In the gospel of John, we find the story of the woman caught in adultery (John 7:53–8:11). The Pharisees took this woman in her total shame and embarrassment and dragged her into the temple. Their concern in this encounter had nothing to do with their zeal to maintain the purity of the law of Moses; they only wanted to trap Jesus, and this woman was just a pawn. Under Old Testament law, adultery was a capital offense, punishable by stoning, to be administered by the religious authorities. But the Israel of Jesus’ day was a conquered nation, occupied by Rome. One of the things that the Romans imposed upon conquered nations was Roman jurisprudence with respect to capital crimes: only Roman authorities could issue the death sentence and carry out an execution.
Here’s the trap: if Jesus were to say that the woman should be killed in order to uphold the Mosaic law, then the Pharisees would go to the Roman authorities and say that He was disobeying Roman law regarding capital punishment. But if He were to say not to execute her, He would be setting aside the commandments of the Jewish law, and the Pharisees would denounce Him as a heretic.
At first, Jesus didn’t respond. Instead, He started writing in the dust. John doesn’t tell us what He wrote. Then He said to them, “Let him who is without sin among you be the first to throw a stone at her” (8:7). Then He stooped down and wrote on the ground again. One by one, beginning with the oldest, the crowd dispersed.
It’s significant what Jesus did next. The woman had sinned, and Jewish law said to kill her, but Roman law said the Jews couldn’t kill her. The Son of Man had more authority than Moses and more than the emperor of Rome; if He wanted to execute this woman, He had the authority under God to do it. He did not ignore the Mosaic law. He agreed that her offense was a capital crime. And He appointed her executioner: “him who is without sin.” Was there anyone in that group who was without sin? There was one: Christ Himself. He had the authority and the power to execute that woman, and He didn’t do it.
In the end, Jesus was left alone with the woman. He said to her, “Woman, where are they? Has no one condemned you?” (v. 10). And she said, “No one, Lord.” And Jesus said to her, “Neither do I condemn you; go, and from now on sin no more” (v. 11). He did not declare her innocent or tell her not to feel guilty. There had been real sin, and Jesus didn’t treat that sin lightly. But He addressed her with dignity and treated her with gentleness, kindness, and sensitivity. She was broken and humbled before Christ. He didn’t give her justice; He gave her mercy.
There are many occasions when we quickly, abruptly, unthinkingly reach for the stone pile, forgetting that we are not without sin. Jesus was without sin, but instead of administering justice to this woman, He administered mercy. This story is a microcosm of how we all are in the presence of God, because we have all committed adultery in the sight of God. By worshiping other gods, we have betrayed our Beloved. The church is the bride of Christ, and the church is an adulterer.

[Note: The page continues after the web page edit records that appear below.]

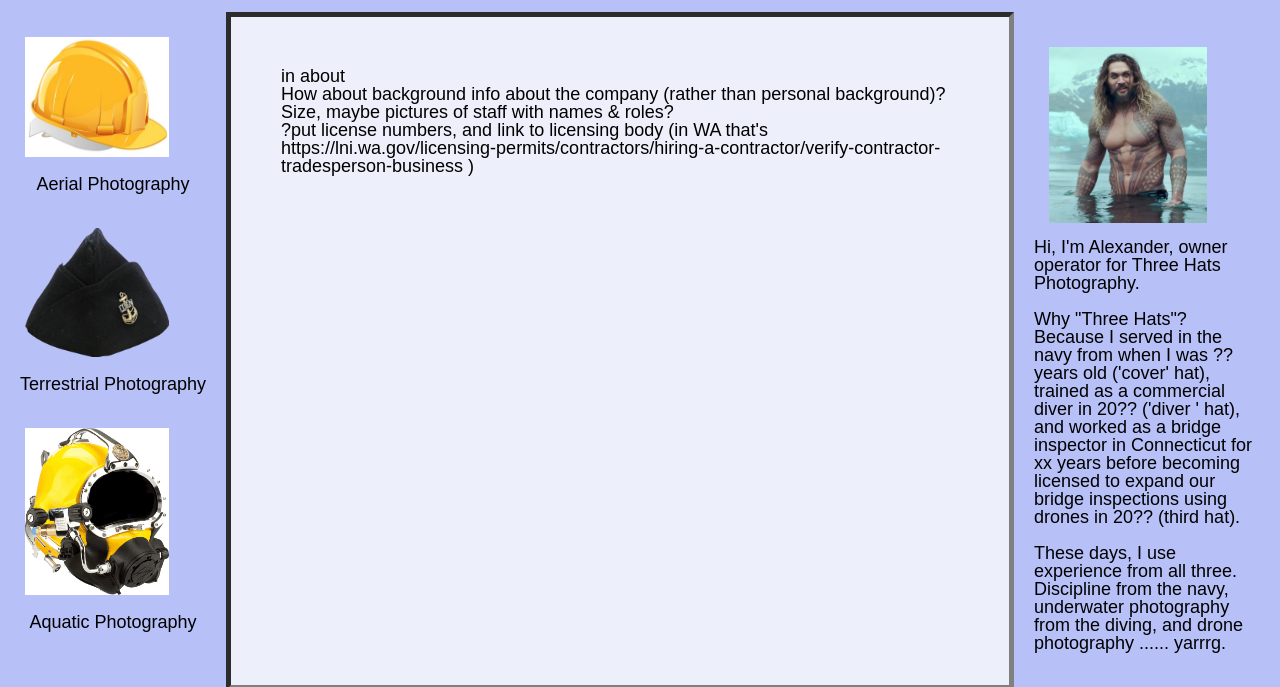
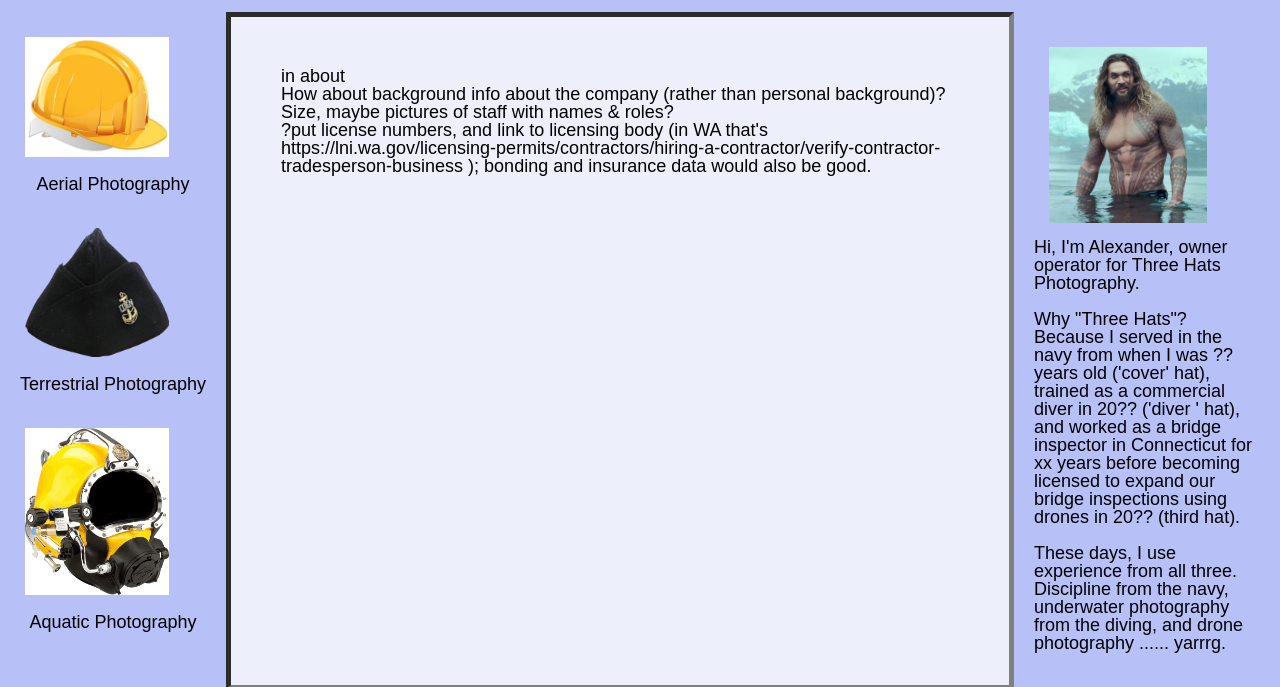
Before and after one commit to SarahWynn65/ThreeHatsPhotography, a plain HTML site: page index.html in a window 1280 px wide. Both pictures are taken after a click on the link "About". Shown: the part 121-808 px from the top of the page. Drawn offline with nearby package versions, Linux system fonts and the light colour scheme; a web font is replaced by a local one.

Commit message:
more small text changes

```diff
--- a/index.html
+++ b/index.html
@@ -62,7 +62,7 @@
                 <p>in about</p>
                 <p>How about background info about the company (rather than personal background)? Size, maybe pictures of staff with names & roles?</p>
 
-                <p>?put license numbers, and link to licensing body (in WA that's https://lni.wa.gov/licensing-permits/contractors/hiring-a-contractor/verify-contractor-tradesperson-business )</p>
+                <p>?put license numbers, and link to licensing body (in WA that's https://lni.wa.gov/licensing-permits/contractors/hiring-a-contractor/verify-contractor-tradesperson-business ); bonding and insurance data would also be good.</p>
             </div>
             <div id="contact" style="display:none">
                 <form id="emailForm">
```
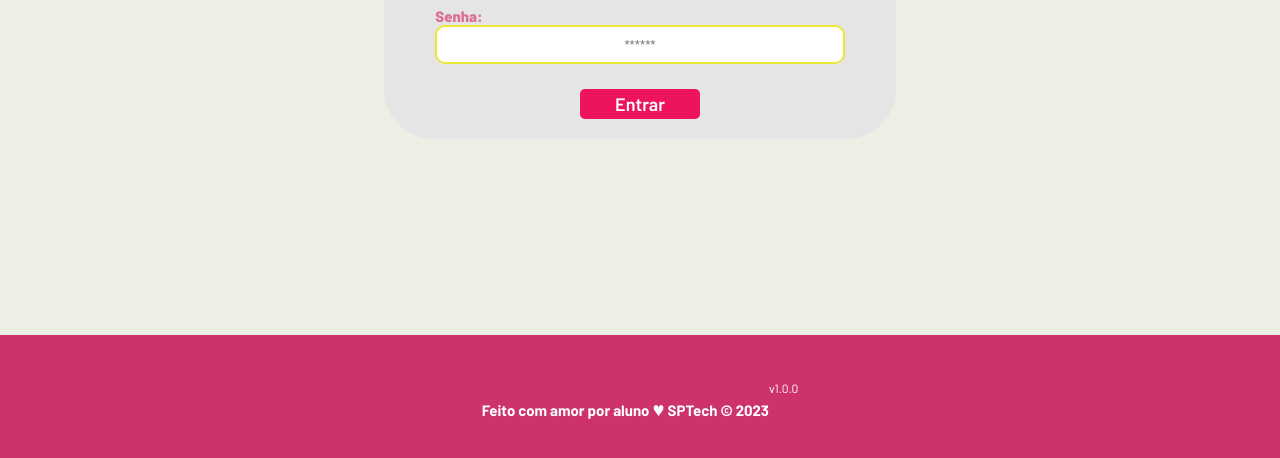
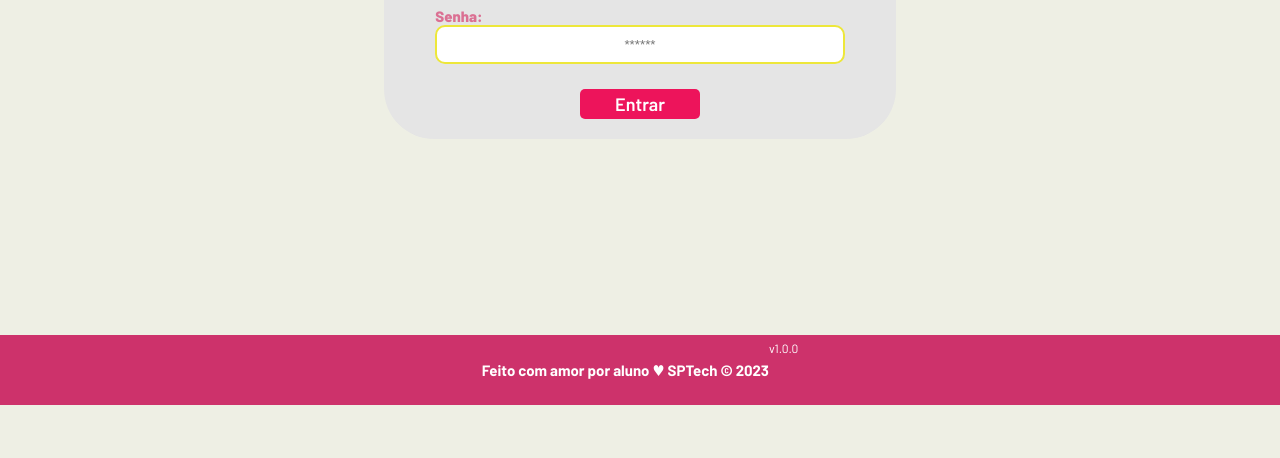
Before and after one commit to henriquercz/FloraTech, a website: page public/login.html in a window 1280 px wide. Shown: the part 400-858 px from the top of the page. After the commit the page ends 805 px from the top, so only its background shows below. Drawn offline with Linux system fonts and the light colour scheme.

Commit message:
ajustes no footer

```diff
--- a/public/css/estilo.css
+++ b/public/css/estilo.css
@@ -127,7 +127,7 @@ body {
 
 .footer {
   background-color: #cd326b;
-  height: 150px;
+  height: 70px;
   color: #fff;
   display: flex;
   font-size: 15px;
```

The only way we can hope to stay in His presence is if He deals with us in the same way He dealt with that woman. He was merciful, and it’s because of His mercy that we can live at all. It’s by the grace of God that we continue to breathe in this world. That’s why Jesus said, “Blessed are the merciful, for they shall receive mercy.” It should be easy for us to be merciful, because we live every moment of our lives on the basis of God’s mercy.
R. C. Sproul, How Can I Be Blessed?, First edition., vol. 24, The Crucial Questions Series (Orlando, FL: Reformation Trust: A Division of Ligonier Ministries, 2016),